Effective Biomedical Public-Private Partnerships Are About Innovation, Not Lower Drug Prices
Health Affairs published this article on June 15, 2022
There is fascination of late with the prospect of exercising Bayh-Dole Act “march-in rights,” primarily as a means of reducing the price of expensive drugs that have been discovered or developed with federal funds. In recently published pieces in Health Affairs Forefront and elsewhere, some contend that the intended public health benefits of biomedical public-private partnerships will be realized only if the drug prices paid by consumers are reduced prior to patent expiry.
We believe that this rather narrow characterization is wrong. It ignores both the extraordinary impact on innovation that Bayh-Dole has spurred over the four decades since its passage and the price reductions that occur with the introduction of generic drugs following a period of market exclusivity.
Before addressing the controversy over march-in rights, it is important to recognize the inherent value of biomedical public-private partnerships. These collaborations often are the best way to make meaningful scientific and clinical progress in challenging areas such as treatments for neurodegenerative disorders. But they must be structured properly to establish clear goals from the outset that reflect the respective skills and resources of the parties.
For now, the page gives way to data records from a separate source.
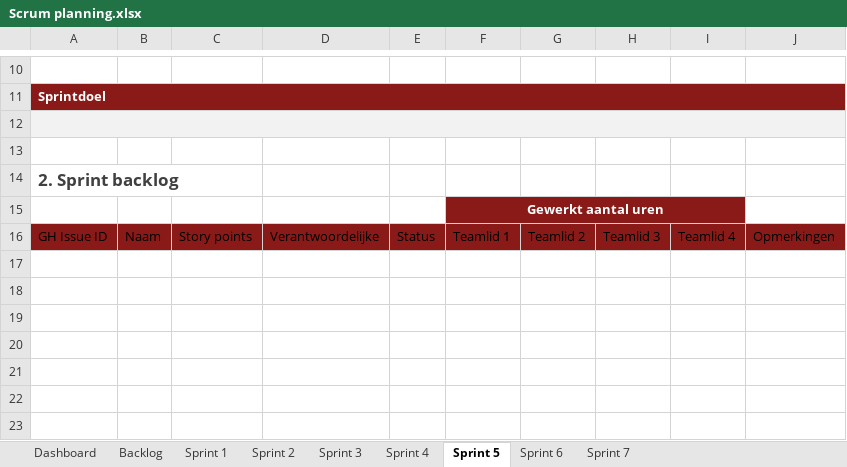
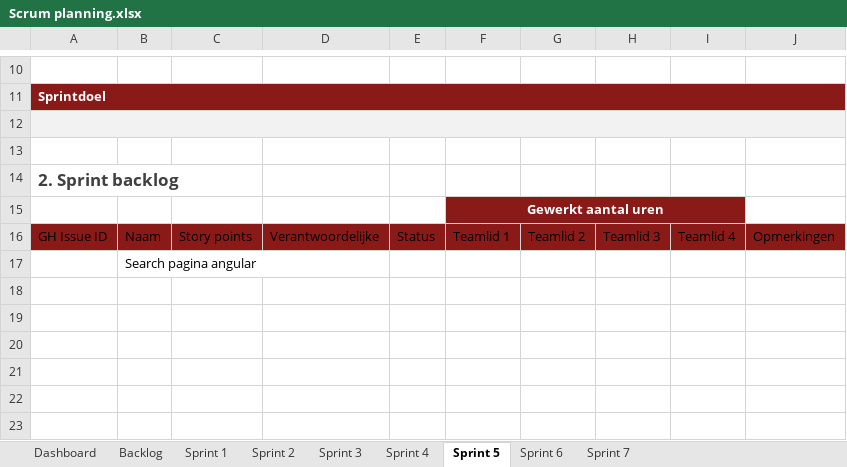
Before and after one commit to groenesteappel/securityProject, an Excel workbook: Scrum planning.xlsx, sheet Sprint 5, drawn as a sheet; only a part is shown, gaps mark what is left out; values as stored, in another font and other column widths than the file's, no borders; table styles not drawn; the diff names each change by its address in the sheet, - before the commit and + after, or states it on an @@ line.

```diff
--- a/Scrum planning.xlsx (sheet Sprint 5)
+++ b/Scrum planning.xlsx (sheet Sprint 5)
-B17: (empty)
+B17: Search pagina angular
```
Also changed, not shown: sheet Sprint 2, sheet Sprint 1, sheet Sprint 4, sheet Sprint 3, sheet Sprint 6, sheet Dashboard.
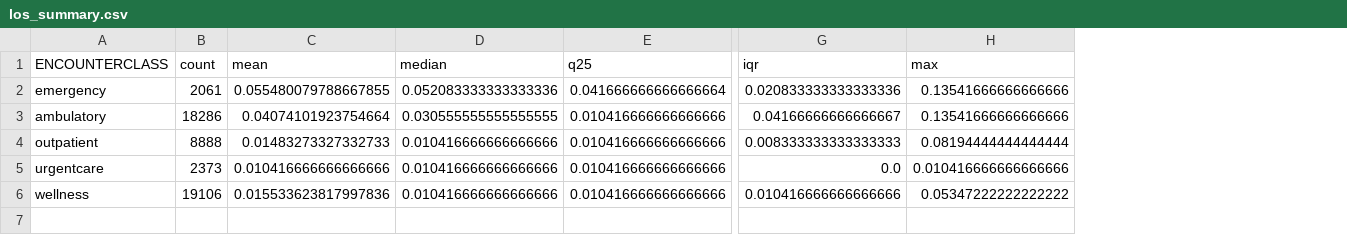
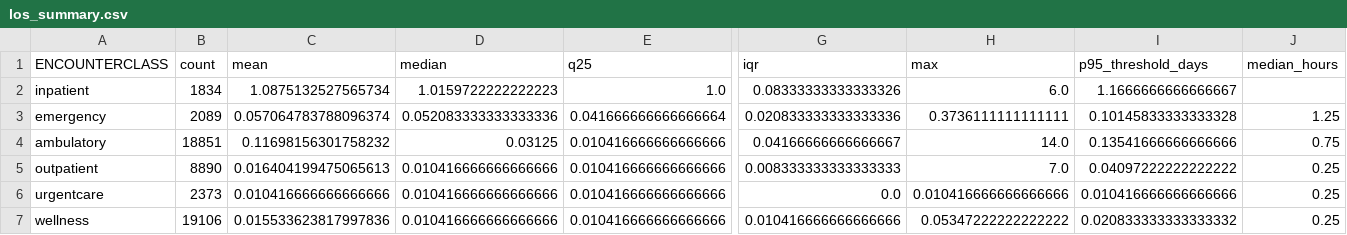
Before and after one commit to surabhi-r05/csv-to-fhir, a CSV file: out/analytics/los_summary.csv, drawn as a sheet; only a part is shown, gaps mark what is left out; addresses are those after the commit; rows hold the shown columns only; the diff names each change by its address in the sheet, - before the commit and + after, or states it on an @@ line.

```diff
--- a/out/analytics/los_summary.csv
+++ b/out/analytics/los_summary.csv
+column I (p95_threshold_days), rows 3-7: 0.10145833333333328 | 0.13541666666666666 | 0.04097222222222222 | 0.010416666666666666 | 0.020833333333333332
+column J (median_hours), rows 3-7: 1.25 | 0.75 | 0.25 | 0.25 | 0.25
+row 2: inpatient | 1834 | 1.0875132527565734 | 1.0159722222222223 | 1.0 | 0.08333333333333326 | 6.0 | 1.1666666666666667
-B3 (count): 2061
+B3 (count): 2089
-C3 (mean): 0.055480079788667855
+C3 (mean): 0.057064783788096374
-H3 (max): 0.13541666666666666
+H3 (max): 0.3736111111111111
-B4 (count): 18286
+B4 (count): 18851
-C4 (mean): 0.04074101923754664
+C4 (mean): 0.11698156301758232
-D4 (median): 0.030555555555555555
+D4 (median): 0.03125
-H4 (max): 0.13541666666666666
+H4 (max): 14.0
-B5 (count): 8888
+B5 (count): 8890
-C5 (mean): 0.01483273327332733
+C5 (mean): 0.016404199475065613
-H5 (max): 0.08194444444444444
+H5 (max): 7.0
```
Also changed, not shown: out/analytics/encounters_by_day.csv, 10 other files.
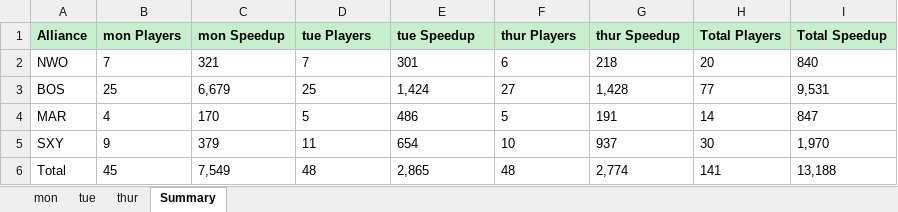
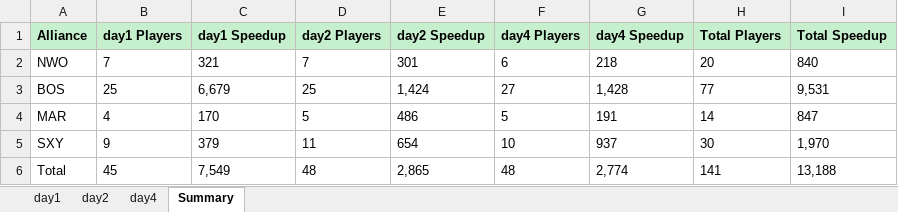
Before and after one commit to SxxM131/wos1234, an Excel workbook: results/reservation_cycle32_20260906.xlsx, sheet Summary, drawn as a sheet; values as stored, in another font and other column widths than the file's, no borders; the diff names each change by its address in the sheet, - before the commit and + after, or states it on an @@ line.

Commit message:
Use day1/day2/day4 Excel sheet names
Standardize exported weekday labels as day1 (Monday), day2 (Tuesday), and day4 (Thursday), and update the documentation and cycle workbooks to match.

```diff
--- a/results/reservation_cycle32_20260906.xlsx (sheet Summary)
+++ b/results/reservation_cycle32_20260906.xlsx (sheet Summary)
-sheet tab: mon
+sheet tab: day1
-sheet tab: tue
+sheet tab: day2
-sheet tab: thur
+sheet tab: day4
-B1: mon Players
+B1: day1 Players
-C1: mon Speedup
+C1: day1 Speedup
-D1: tue Players
+D1: day2 Players
-E1: tue Speedup
+E1: day2 Speedup
-F1: thur Players
+F1: day4 Players
-G1: thur Speedup
+G1: day4 Speedup
```
Also changed, not shown: sheet day4, sheet day1, sheet day2, results/reservation_cycle33_20261004.xlsx, 6 other files.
This should include aligning incentives, operating under transparent governance and reporting procedures, and ensuring mutual accountability.
Some believe that you can have your cake, and eat it too, as there is no definitive proof that innovation will be harmed if prices are substantially reduced. If one or two drugs were made available at lower prices following the exercise of march-in rights, this would establish a worrisome precedent; it would not, however, have the deleterious impact that would follow widespread price cuts in the United States, as would occur under a version of House Speaker Nancy Pelosi’s HR 3. While it is impossible to know precisely the adverse impact on innovation that would follow price cuts (draconian or not), we do know that biopharmaceutical companies earn the vast majority of their profits in the United States, that…